Chamat confirmed that the main storyline in his series – about the love triangle between Wardeh and two brothers Jaber and Mahmood (who reside next to Wardeh’s room in the same Lebanese school building that was turned into a refugee location for Syrians who rent separate rooms) – is a metaphor of the Syrian war. Wardeh is a symbol of Syria, Jaber is a symbol of the Syrian regime, and Mahmood is a symbol of the Syrian opposition. Chamat clarified this point: ‘…this symbolism was explicit and implicit. The audience figured out quickly this symbolism and they dealt with Wardeh in a real way as if she was Syria.’ Chamat admits to having a larger pedagogical message in his series: ‘Today there is a complete political failure in tackling the Syrian war; therefore, I depend on art to speak to Syrian people’s consciences. Art is very important when politics fail.’ Several audience members explain this symbolism by referring to a scene from Episode 26 where Jaber and Mahmood fought in Wardeh’s room over who loves her and deserves her more, which accidentally causes the burning of the room. Batoul (female, resides inside Syria) said: ‘the most amazing scene was the fire scene in Wardeh’s room because this scene summarised the years of the Syrian crisis. The two brothers burnt the room of the girl who they both loved.’
Salamandra (2011) notes that Syrian drama creators, before the current war, were known for confronting audiences with the consequences of corruption and neoliberal policies by using ‘stark social realism’ (285). After the war, GN symbolises, for Syrian audiences, a continuity of this respected tradition of Syrian art and culture that reflects and critiques the power structures of their society. Zeno (2017) demonstrates that refugees’ experiences are dominated by feelings of loss and humiliation; thus, it is important for them to find cultural references that invoke a sense of dignity and pride to cope with their displacement. Based on that, GN served as a source of national pride motivating audiences to participate online and engage with Chamat and his show. Interviewees reported feeling national pride because of the series’ success in globally representing the experiences and stories of real-world people like them who suffer from and survive through the Syrian war.
In sum, GN functioned as an entertainment intervention that provided displaced Syrians with scripts to interpret their nostalgic past in Syria, their painful present in the diaspora, and their hopeful future that contains newfound freedom.

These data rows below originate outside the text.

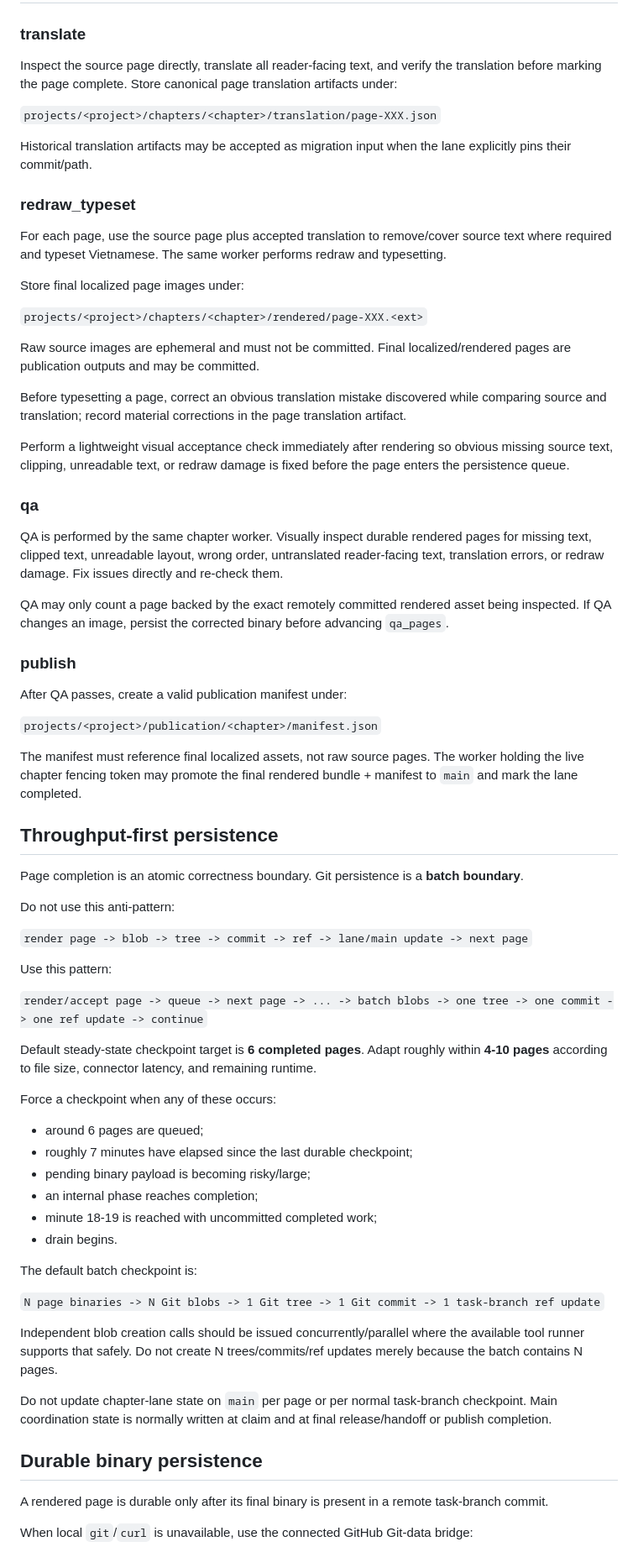
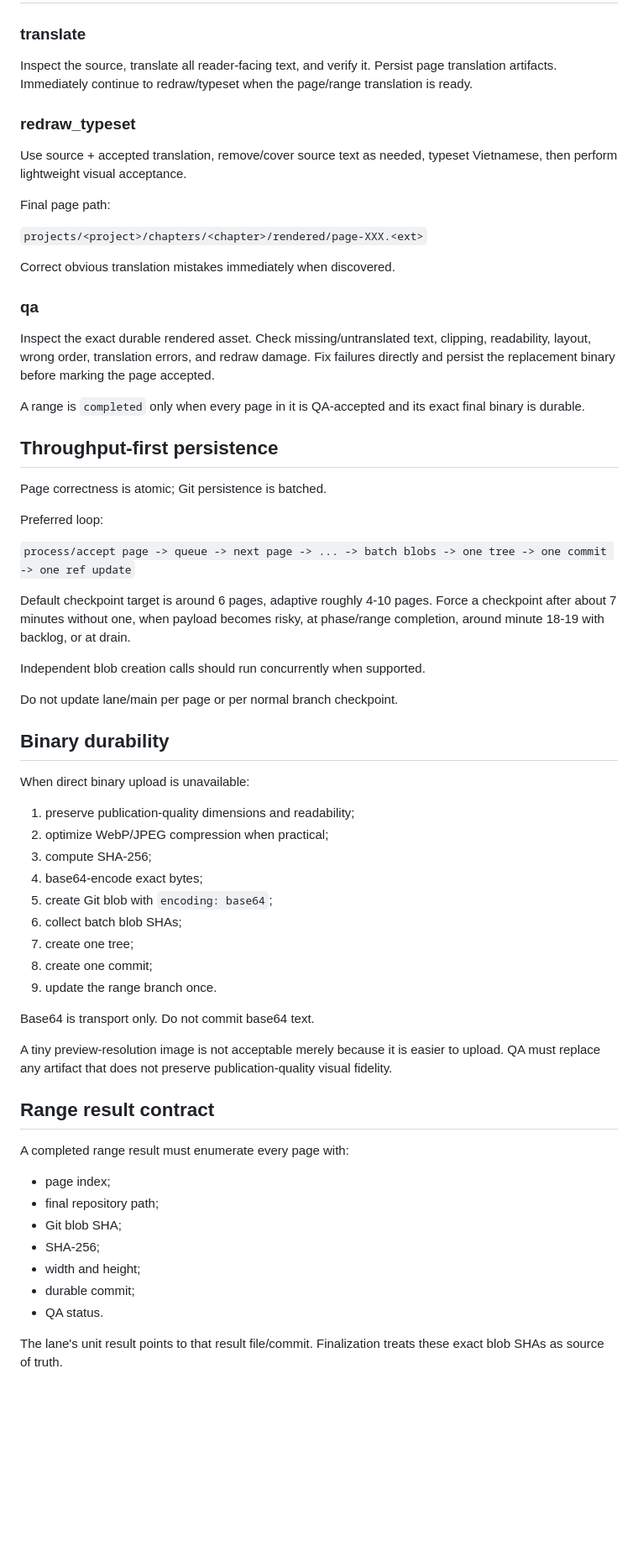
Before and after one commit to tailolicon/manga-tl-factory, a Markdown page: CHAPTER_PIPELINE.md, the part around one of its changes. Shown at 84% size. Drawn GitHub-style; blank space fills up the shorter version.

Commit message:
pipeline: define parallel range execution contract

```diff
--- a/CHAPTER_PIPELINE.md
+++ b/CHAPTER_PIPELINE.md
@@ -20,74 +73,67 @@ They are **not separate worker roles** and are **not scheduling boundaries**. If
 
 ### translate
 
-Inspect the source page directly, translate all reader-facing text, and verify the translation before marking the page complete. Store canonical page translation artifacts under:
-
-`projects/<project>/chapters/<chapter>/translation/page-XXX.json`
-
-Historical translation artifacts may be accepted as migration input when the lane explicitly pins their commit/path.
+Inspect the source, translate all reader-facing text, and verify it. Persist page translation artifacts. Immediately continue to redraw/typeset when the page/range translation is ready.
 
 ### redraw_typeset
 
-For each page, use the source page plus accepted translation to remove/cover source text where required and typeset Vietnamese. The same worker performs redraw and typesetting.
+Use source + accepted translation, remove/cover source text as needed, typeset Vietnamese, then perform lightweight visual acceptance.
 
-Store final localized page images under:
+Final page path:
 
 `projects/<project>/chapters/<chapter>/rendered/page-XXX.<ext>`
 
-Raw source images are ephemeral and must not be committed. Final localized/rendered pages are publication outputs and may be committed.
-
-Before typesetting a page, correct an obvious translation mistake discovered while comparing source and translation; record material corrections in the page translation artifact.
-
-Perform a lightweight visual acceptance check immediately after rendering so obvious missing source text, clipping, unreadable text, or redraw damage is fixed before the page enters the persistence queue.
+Correct obvious translation mistakes immediately when discovered.
 
 ### qa
 
-QA is performed by the same chapter worker. Visually inspect durable rendered pages for missing text, clipped text, unreadable layout, wrong order, untranslated reader-facing text, translation errors, or redraw damage. Fix issues directly and re-check them.
+Inspect the exact durable rendered asset. Check missing/untranslated text, clipping, readability, layout, wrong order, translation errors, and redraw damage. Fix failures directly and persist the replacement binary before marking the page accepted.
 
-QA may only count a page backed by the exact remotely committed rendered asset being inspected. If QA changes an image, persist the corrected binary before advancing `qa_pages`.
-
-### publish
-
-After QA passes, create a valid publication manifest under:
-
-`projects/<project>/publication/<chapter>/manifest.json`
-
-The manifest must reference final localized assets, not raw source pages. The worker holding the live chapter fencing token may promote the final rendered bundle + manifest to `main` and mark the lane completed.
+A range is `completed` only when every page in it is QA-accepted and its exact final binary is durable.
 
 ## Throughput-first persistence
 
-Page completion is an atomic correctness boundary. Git persistence is a **batch boundary**.
+Page correctness is atomic; Git persistence is batched.
 
-Do not use this anti-pattern:
+Preferred loop:
 
-`render page -> blob -> tree -> commit -> ref -> lane/main update -> next page`
+`process/accept page -> queue -> next page -> ... -> batch blobs -> one tree -> one commit -> one ref update`
 
-Use this pattern:
+Default checkpoint target is around 6 pages, adaptive roughly 4-10 pages. Force a checkpoint after about 7 minutes without one, when payload becomes risky, at phase/range completion, around minute 18-19 with backlog, or at drain.
 
-`render/accept page -> queue -> next page -> ... -> batch blobs -> one tree -> one commit -> one ref update -> continue`
+Independent blob creation calls should run concurrently when supported.
 
-Default steady-state checkpoint target is **6 completed pages**. Adapt roughly within **4-10 pages** according to file size, connector latency, and remaining runtime.
+Do not update lane/main per page or per normal branch checkpoint.
 
-Force a checkpoint when any of these occurs:
+## Binary durability
 
-- around 6 pages are queued;
-- roughly 7 minutes have elapsed since the last durable checkpoint;
-- pending binary payload is becoming risky/large;
-- an internal phase reaches completion;
-- minute 18-19 is reached with uncommitted completed work;
-- drain begins.
+When direct binary upload is unavailable:
 
-The default batch checkpoint is:
+1. preserve publication-quality dimensions and readability;
+2. optimize WebP/JPEG compression when practical;
+3. compute SHA-256;
+4. base64-encode exact bytes;
+5. create Git blob with `encoding: base64`;
+6. collect batch blob SHAs;
+7. create one tree;
+8. create one commit;
+9. update the range branch once.
 
-`N page binaries -> N Git blobs -> 1 Git tree -> 1 Git commit -> 1 task-branch ref update`
+Base64 is transport only. Do not commit base64 text.
 
-Independent blob creation calls should be issued concurrently/parallel where the available tool runner supports that safely. Do not create N trees/commits/ref updates merely because the batch contains N pages.
+A tiny preview-resolution image is not acceptable merely because it is easier to upload. QA must replace any artifact that does not preserve publication-quality visual fidelity.
 
-Do not update chapter-lane state on `main` per page or per normal task-branch checkpoint. Main coordination state is normally written at claim and at final release/handoff or publish completion.
+## Range result contract
 
-## Durable binary persistence
+A completed range result must enumerate every page with:
 
-A rendered page is durable only after its final binary is present in a remote task-branch commit.
+- page index;
+- final repository path;
+- Git blob SHA;
+- SHA-256;
+- width and height;
+- durable commit;
+- QA status.
 
-When local `git`/`curl` is unavailable, use the connected GitHub Git-data bridge:
+The lane's unit result points to that result file/commit. Finalization treats these exact blob SHAs as source of truth.
 
```
Also changed, not shown: other parts of CHAPTER_PIPELINE.md (+87 -53 lines).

Interviewees’ perspectives show that the main intervention of drama serials like GN is complicating news media narratives about the Syrian conflict by representing diverse, complex characters and storylines that resemble the lived experiences of audiences in contrast to the news media that is either ideological or stereotypical or both (Alhayek, 2014). One particular strategy that GN’s team used was to choose famous actors who are known for supporting or opposing the Syrian government and assign them opposite political positions in the show. Syrian audiences saw and appreciated this strategy as an intervention to encourage audiences to listen to the opposite political views from their own and to acknowledge that no political side is solely responsible for the destruction of Syria.
Note: The CRP blogs gives the views of the author, not the position of the Conflict Research Programme, the London School of Economics and Political Science, or the UK Government.